View of the stone facade with the bell.

The Lummis House is operated by the city of Los Angeles as a historic house museum. The exterior of the house is built of river rock and originally contained a stone tower, but that was later demolished. The interior contains some of Lummis's collection of artifacts, as well as copies of many of his books. The museum is open to the public for tours.


The drought-tolerant and California native plants predominate in the gardens and natural landscape around the residence, including namesake El Alisal California Sycamore trees.

California Historical Landmark Marker[edit]

California Historical Landmark Marker NO. 531 at the site reads:[8]

  • NO. 531 LUMMIS HOME - This building was constructed by Charles F. Lummis (1859-1928), author, editor, poet, athlete, librarian, historian, archeologist, etc. He selected this site in 1895 chiefly because of a mammoth, ancient sycamore (El Alisal) which has since died and been replaced by four saplings.

See also[edit]
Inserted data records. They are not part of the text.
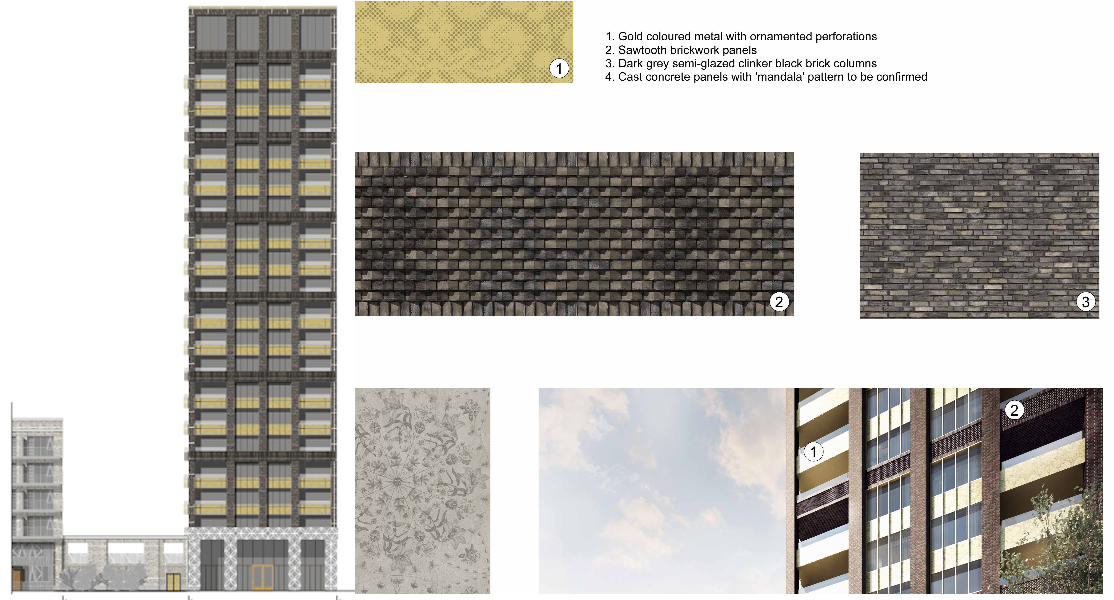
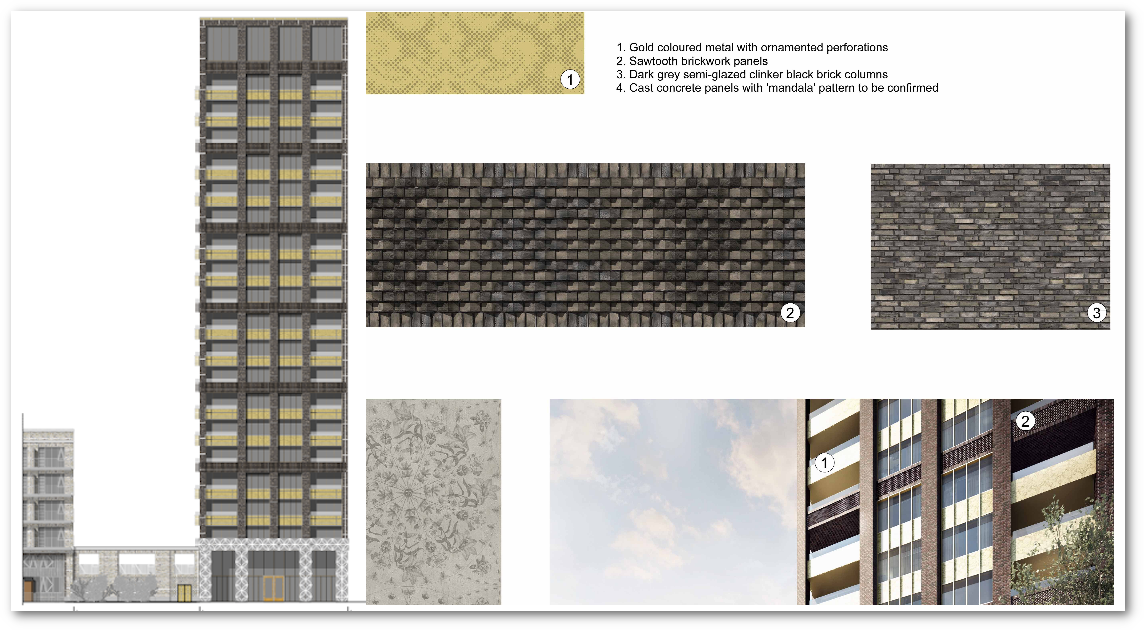
thurs morn

diff --git a/_posts/2020-07-09-aylesbury-estate-fds-variation.md b/_posts/2020-07-09-aylesbury-estate-fds-variation.md
@@ -15,12 +15,12 @@ What the tweets didn't say is that providing these 219 extra social rented homes
 
 Neither did they explain that a proportion of these social rented units won't be social rented at all, because they will be used to rehouse leaseholders being decanted from later phases under the Council's [new shared equity scheme.](http://moderngov.southwarksites.com/documents/s74901/Report%20Amending%20the%20shared%20equity%20rehousing%20policy%20for%20qualifying%20homeowners%20affected%20by%20regenerati.pdf) This was introduced in response to the Secretary of State's [ruling](https://www.theguardian.com/society/2016/sep/16/government-blocks-controversial-plan-to-force-out-housing-estate-residents) that BAME leaseholders were being displaced from their communities.
 
-Neither did they explain that Southwark has also agreed to let NHG continue to deliver the mainly private homes (290 private, 63 shared ownership and 64 social rent[^2]) that were supposed to cross-subsidise these social units without any contribution from NHG. Or that Southwark has also agreed to forgo the £6m that NHG was going to pay towards the £35m cost of building the new library and health centre.    
+Neither did they explain that Southwark has also agreed to let its development partner Notting Hill Genesis continue to deliver the mainly private homes (290 private, 63 shared ownership and 64 social rent[^2]) that were supposed to cross-subsidise these social units without any contribution from NHG. Or that Southwark has also agreed to forgo the £6m that NHG was going to pay towards the £35m cost of building the new library and health centre.    
 
 ![](/img/s04goldplatedtower.png)
-*Plans showing the proposed three private tenure towers overlooking Burgess Park*
+*Plans showing the gold-plated facade 20 storey tower overlooking Burgess Park (all private units) that NHG will retain*
 
-## Background
+## Background - viability clause and delays
 Under the Development Partnership Agreement signed in 2014, NHG was supposed to deliver 365 social rented units, subisidised by 382 private homes and 217 shared ownership homes this first phase of development.
 
 But NHG negotiated a clause into the [Development Partnership Agreement (DPA)](/img/aylesburyDPA.pdf) which required the phases to be subdivided into plots and which enabled NHG to stall and not proceed with each given plot until it becomes financially viable - i.e. providing a minimum 21% profit margin to NHG.  
@@ -37,12 +37,14 @@ In fact, there isn't even a planning application submitted for phase 2 yet, let 
 
 The delays and years of council homes standing empty or plots standing empty after they have been demolished is not a good look for the Council and it has come under political pressure as a result. NHG has used this as leverage to hold the Council over a barrel and force concessions, just as Lendlease did with the Council at the neighbouring Heygate estate regeneration.
 
-## History repeats
-Southwark has alread rolled over once already to NHG as it has used its plot viability clause negotiated in the DPA as leverage to force concessions out of the Council, which is heavily invested politically in the scheme.
+## NHG holds Southwark over a barrel (yet again)
+Southwark has alread rolled over twice already to NHG as it has used its plot viability clause negotiated in the DPA as leverage to force concessions out of the Council, which is heavily invested politically in the scheme.
 
 In September 2016, Southwark [forked out £21 million](http://moderngov.southwark.gov.uk/documents/s63817/Report.Aylesbury%20Regeneration%20Delivery.pdf) in demolition and planning costs.
 
 ![](/img/nhttproceed.png)
+
+In 2018, NHG was awarded £30m of GLA grant funding for the first phase of the scheme. The [Development Partnership Agreement](/img/aylesburyDPA.pdf) set out that any grant funding awarded to the scheme should go to Southwark, such that it receives some kind of remuneration for the sale of its land (see para 4.1, page 111). But NHG forced Southwark to agree to a variation allowing it to pocket the entire £30m.
 
 ## The FDS 
 In August last year, NHG was [forced](https://www.insidehousing.co.uk/news/news/notting-hill-genesis-scales-back-development-plans-amid-changing-market-conditions-62506) to 'significantly scale back' its development pipeline as it emerged that there were more than 400 unsold private market homes sitting on its books.
@@ -50,7 +52,7 @@ In August last year, NHG was [forced](https://www.insidehousing.co.uk/news/news/
 ## 11,000 new Council homes
 We blogged previously about Southwark's flagging pledge to build 11,000 new council homes and how it is still knocking down and selling off council homes faster than it is building new ones.
 
-##Conclusion
+## Conclusion
 Politics trumps common sense decision making yet again. Decisions based on rescuing aylesbury regeneration and Council homes manifesto pledges not on providng best value for money in terms of Council spending.
 
 [Evidence](http://35percent.org/ouraylesbury/cpo/#simon-morrow-sm) submitted to the 2018 CPO Public Inquiry by RICS qualified quantity surveyor Simon Morrow shows that the estate could be refurbished for just £45k per home for a 1-bed and £65k for a 4-bed.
  1. ^ "National Register Information System". National Register of Historic Places. National Park Service. April 15, 2008.
  2. ^ "Lummis House". Office of Historic Preservation, California State Parks. Retrieved 2012-09-06.
  3. ^ a b c Pool, Bob, (November 11, 2014) "Historic Lummis House faces an uncertain future" Los Angeles Times
  4. ^ JoshMc (2017-02-17). "Historic Lummis House on the Arroyo Seco in Los Angeles". California Through My Lens. Retrieved 2023-11-09.
  5. ^ William Bright; Erwin Gustav Gudde (30 November 1998). 1500 California place names: their origin and meaning. University of California Press. p. 13. ISBN 978-0-520-21271-8. Retrieved 20 January 2012.
  6. ^ "Report - HPLA". historicplacesla.org. Retrieved 2020-06-10.
  7. ^ "Charles F. Lummis' Friends Lay El Alisal Theater Plan". Los Angeles Times. September 25, 1939. p. A2.
  8. ^ californiahistoricallandmarks.com 531, Lummis House

External links[edit]